Eczema herpeticum is an infection that stems from atopic dermatitis, developing other types of eczema, and contracting herpes simplex virus-1. The condition causes fever and fatigue, and large blisters develop all over the body.

Similarly, people with atopic dermatitis are also susceptible to developing eczema cosackium if they contract coxsackievirus A16. This infection causes widespread abrasions and blisters to develop in areas that atopic dermatitis has previously affected.

Both eczema herpeticum and eczema cosackium may lead to serious complications, including meningitis.

When treating and preventing dermatitis, there are three main principles:

  • identify and avoid potential allergens
  • identify and avoid potential irritants
  • use personal protective equipment, such as gloves, to protect the skin

Determining the allergens and irritants that cause eczema is important when managing the condition, as minimizing exposure to these triggers reduces the chances of flare-ups.

The first-line forms of eczema treatment are topical medications and skin hydration therapy. Topical medications may include:

Ointments may be more effective than creams as the high oil content helps to retain hydration. Healthcare professionals recommend using products without any fragrances.

Other examples of eczema treatment include:

A person should speak with a doctor who can recommend the best treatment for their dermatitis. Treatment may vary depending on the type of dermatitis they are experiencing and its severity.

Below are some of the most common questions and answers about eczema and dermatitis.

What are the types of dermatitis?

There are two overarching categories of dermatitis, which are exogenous and endogenous.

Exogenous dermatitis results from external triggers and may include allergic contact dermatitis and photosensitive dermatitis.

Endogenous dermatitis results from interactions within the body. The exact cause is often unclear. Examples include seborrhoeic dermatitis and discoid dermatitis.

What may trigger eczema and dermatitis?

Examples of allergens and irritants that may trigger dermatitis include:

Does dermatitis go away?

Some forms of dermatitis are acute, meaning they only last for a short period. However, others are chronic, meaning the underlying condition remains even when symptoms go away.

Avoiding triggers and maintaining skin hydration may help manage dermatitis symptoms.

People often use the terms dermatitis and eczema interchangeably, but the terms mean two different things.

Dermatitis is an umbrella term for inflammatory skin conditions that cause changes in the epidermis. All types of eczema are dermatitis, but not all types of dermatitis are eczema.

Atopic dermatitis is the most common form of dermatitis. The exact cause is often unclear, but it develops due to a combination of genetic and environmental factors. Symptoms develop in response to triggers which may be allergens or irritants.

Eczema can appear on different areas of the body and can take different forms, ranging from small, disk-like lesions to large rashes.

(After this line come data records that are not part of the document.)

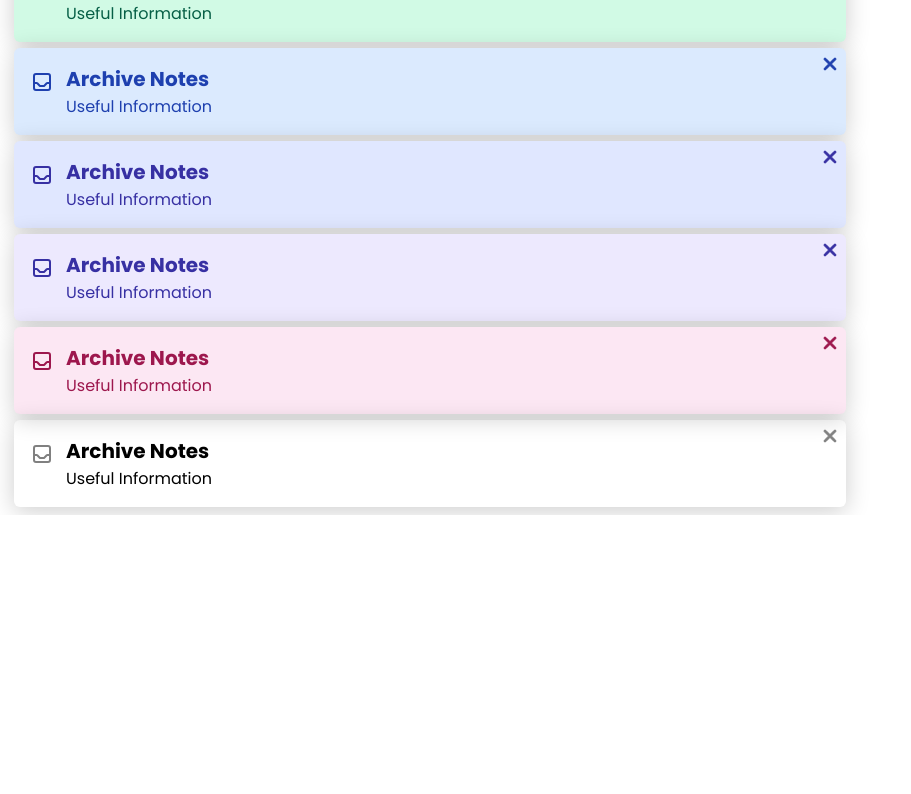
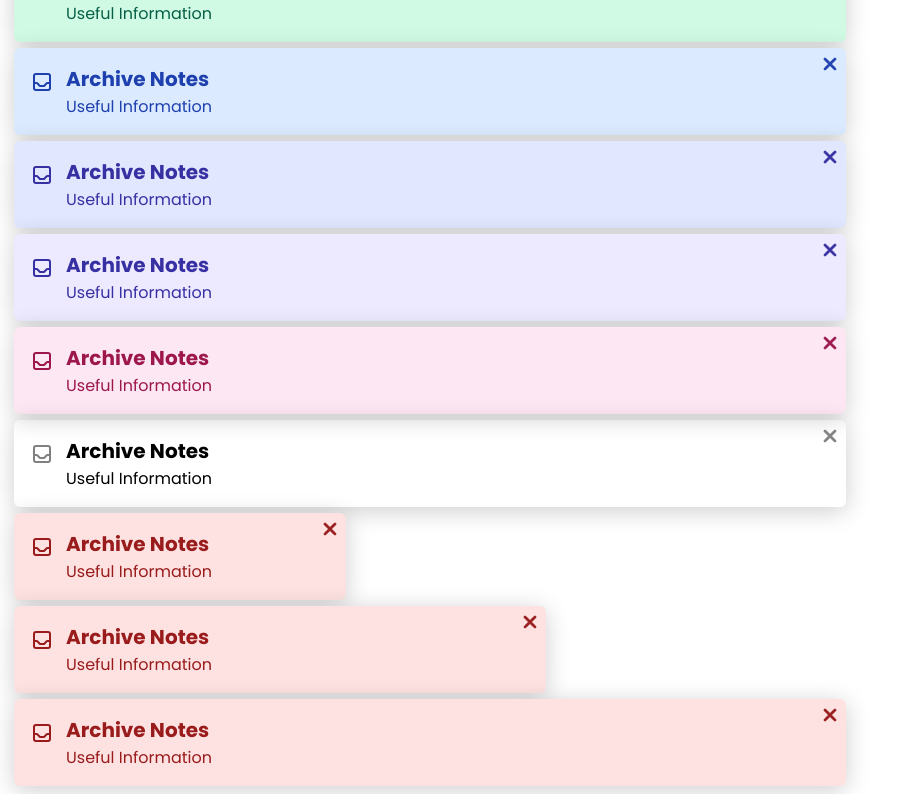
Before and after one commit to RyanErkal/CustomComponents, a React (Create React App) app: page / in a window 1280 px wide. Shown: the part 3143-3937 px from the top of the page, without its empty margins (0-911 px from the left). Before the commit the page ends 3658 px from the top, so only its background shows below. Built offline with nearby package versions, Linux system fonts and the light colour scheme.

Commit message:
tooltip sizes

```diff
--- a/src/App.css
+++ b/src/App.css
@@ -221,3 +221,20 @@ html {
 	top: 6px;
 	right: 6px;
 }
+
+.tooltip-x:hover {
+	cursor: pointer;
+	scale: 1.1;
+}
+
+.tooltip-sm {
+	max-width: 300px;
+}
+
+.tooltip-md {
+	max-width: 500px;
+}
+
+.tooltip-lg {
+	max-width: 800px;
+}
--- a/src/App.js
+++ b/src/App.js
@@ -67,6 +67,16 @@ function App() {
 					Useful Information
 				</Tooltip>
 			))}
+
+			<Tooltip color="red" size="sm" title="Archive Notes">
+				Useful Information
+			</Tooltip>
+			<Tooltip color="red" size="md" title="Archive Notes">
+				Useful Information
+			</Tooltip>
+			<Tooltip color="red" size="lg" title="Archive Notes">
+				Useful Information
+			</Tooltip>
 		</div>
 	);
 }
--- a/src/components/Tooltip.js
+++ b/src/components/Tooltip.js
@@ -2,9 +2,16 @@ import React from "react";
 import CloseButton from "./CloseButton";
 import Inbox from "./Inbox";
 
-export default function Tooltip({ color, styles, title, children }) {
+export default function Tooltip({ color, size = "lg", title, children }) {
 	return (
-		<div className={`tooltip ${color}`}>
+		<div
+			className={`tooltip ${color} ${
+				size === "sm"
+					? "tooltip-sm"
+					: size === "md"
+					? "tooltip-md"
+					: "tooltip=lg"
+			}`}>
 			<div className="tooltip-icon">
 				<Inbox stroke={color} />
 			</div>
```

The best way to reduce eczema flare-ups is to identify and avoid triggers. To manage symptoms, a person may use topical anti-inflammatory and hydrating products following a doctor’s advice.